**EXCERPTED RECORDS**:
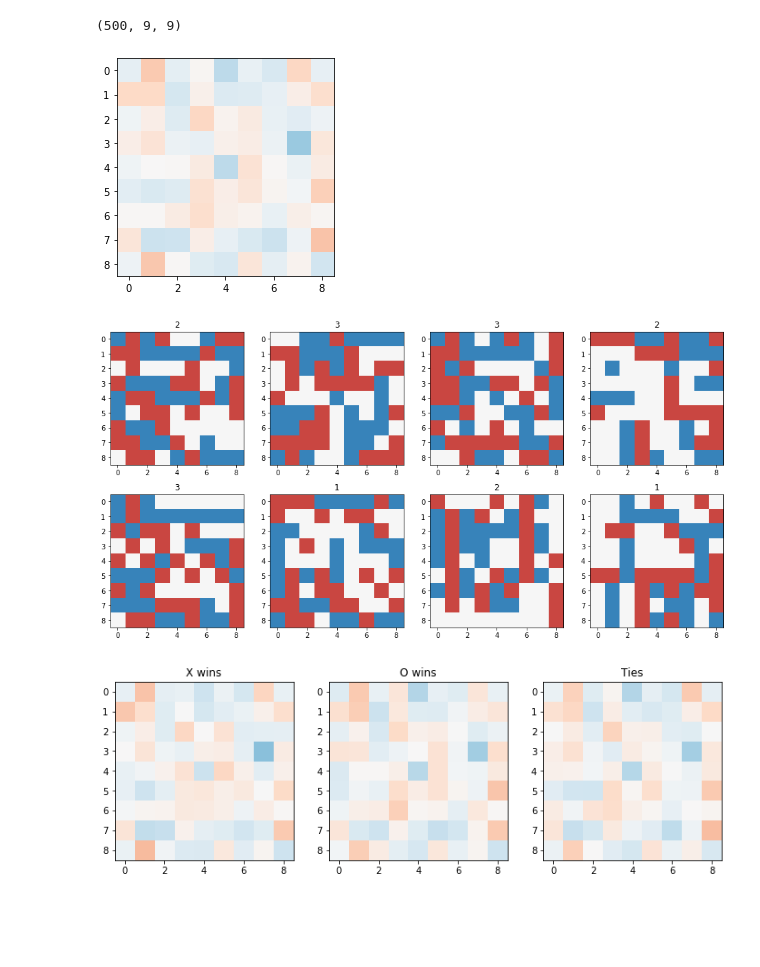
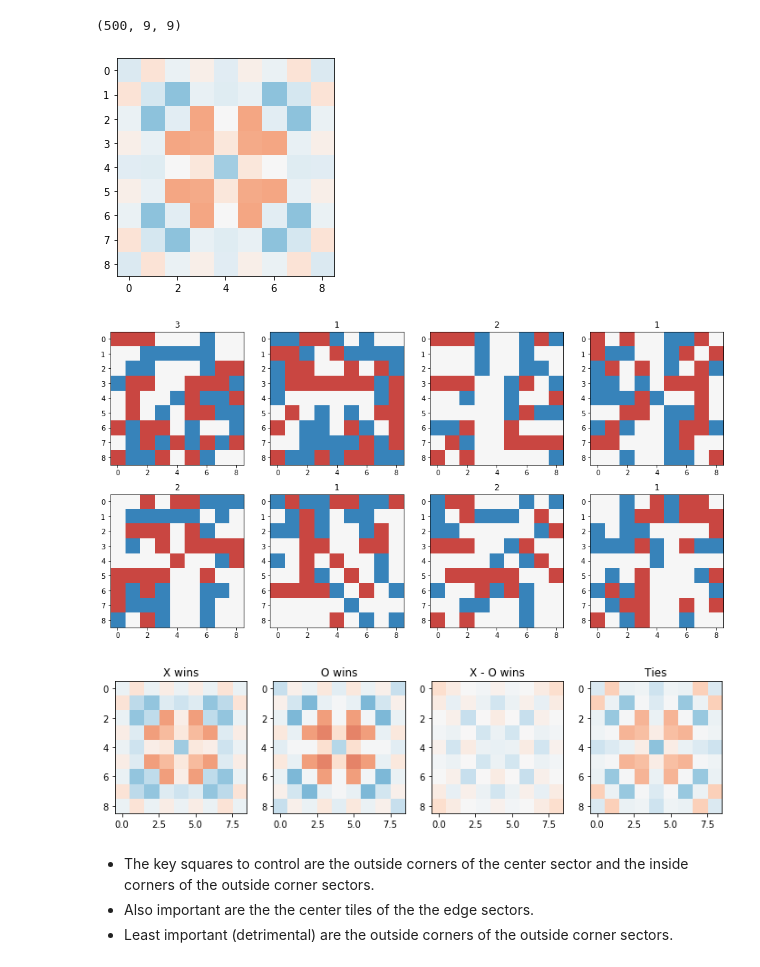
Before and after one commit to fqjin/ultimate-tictactoe, a Jupyter notebook: notebooks/Selfplay.ipynb, the cells around one changed output. Saved outputs shown, nothing was run; the diff lists cells and outputs as text; code cells hidden in the pictures; blank space fills up the shorter version.

Commit message:
Add net3500 results

```diff
--- a/notebooks/Selfplay.ipynb
+++ b/notebooks/Selfplay.ipynb
@@ -192,7 +199,7 @@ sys.path.append('../src')
 from engine import BigBoard, bit2board_table
 # %%
 final_boards = []
-for i in range(2500, 3000):
+for i in range(3000, 3500):
     x = np.load(str(i).zfill(5) + '.npz')
     a = BigBoard()
     for m in x['moves']:
@@ -205,36 +212,56 @@ print(final_boards.shape)
 # %% [output]
 (500, 9, 9)
 # %%
-def plot_board(board):
-    board = torch.tensor(board).view(3, 3, 3, 3)
-    board = torch.cat(board.chunk(3, dim=0), dim=2)
-    board = torch.cat(board.chunk(3, dim=1), dim=3)
-    board = board.squeeze()
-    plt.imshow(board, vmin=-1.5, vmax=1.5, cmap='RdBu')
+def plot_board(board, symmetric=True, scale_down=False):
+    grid = torch.tensor(board).view(3, 3, 3, 3).float()
+    grid = torch.cat(grid.chunk(3, dim=0), dim=2)
+    grid = torch.cat(grid.chunk(3, dim=1), dim=3)
+    grid = grid.squeeze()
+
+    if symmetric:
+        grid = grid + grid.transpose(0, 1)
+        grid = grid + grid.flip(0)
+        grid = grid + grid.flip(1)
+        grid /= 8
+
+    if scale_down:
+        grid /= 1.5
+    else:
+        grid *= 1.5
+
+    plt.imshow(grid, vmin=-1, vmax=1, cmap='RdBu')
 # %%
 plot_board(np.mean(final_boards, axis=0))
 # %% [output]
-[figure, old version]
+[figure, new version]
 # %%
 plt.subplots(figsize=(16, 8))
 for i in range(8):
     plt.subplot(2, 4, i+1)
-    plot_board(final_boards[400+i])
-    plt.title(results[2900+i])
+    plot_board(final_boards[i], symmetric=False, scale_down=True)
+    plt.title(results[3000+i])
 plt.show()
 # %% [output]
-[figure, old version]
+[figure, new version]
 # %%
 plt.figure(figsize=(12,4))
-plt.subplot(131)
-plot_board(np.mean(final_boards[results[2500:] == 1], axis=0))
+plt.subplot(141)
+plot_board(np.mean(final_boards[results[3000:] == 1], axis=0))
 plt.title('X wins')
-plt.subplot(132)
-plot_board(np.mean(final_boards[results[2500:] == 2], axis=0))
+plt.subplot(142)
+plot_board(np.mean(final_boards[results[3000:] == 2], axis=0))
 plt.title('O wins')
-plt.subplot(133)
-plot_board(np.mean(final_boards[results[2500:] == 3], axis=0))
+plt.subplot(143)
+plot_board(np.mean(final_boards[results[3000:] == 1], axis=0) - \
+           np.mean(final_boards[results[3000:] == 2], axis=0))
+plt.title('X - O wins')
+plt.subplot(144)
+plot_board(np.mean(final_boards[results[3000:] == 3], axis=0))
 plt.title('Ties')
 plt.show()
 # %% [output]
-[figure, old version]
+[figure, new version]
+# %% [markdown]
+* The key squares to control are the outside corners of the center sector and the inside corners of the outside corner sectors.
+* Also important are the the center tiles of the the edge sectors.
+* Least important (detrimental) are the outside corners of the outside corner sectors.
```
Also changed, not shown: parts of 8 cells of this notebook, 6 other files.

**PROMPT**: Wherever the string "outside" appears in the entries above, return the line it appears on.

**ANSWER FOR THE TASK**:
+* The key squares to control are the outside corners of the center sector and the inside corners of the outside corner sectors.
+* Least important (detrimental) are the outside corners of the outside corner sectors.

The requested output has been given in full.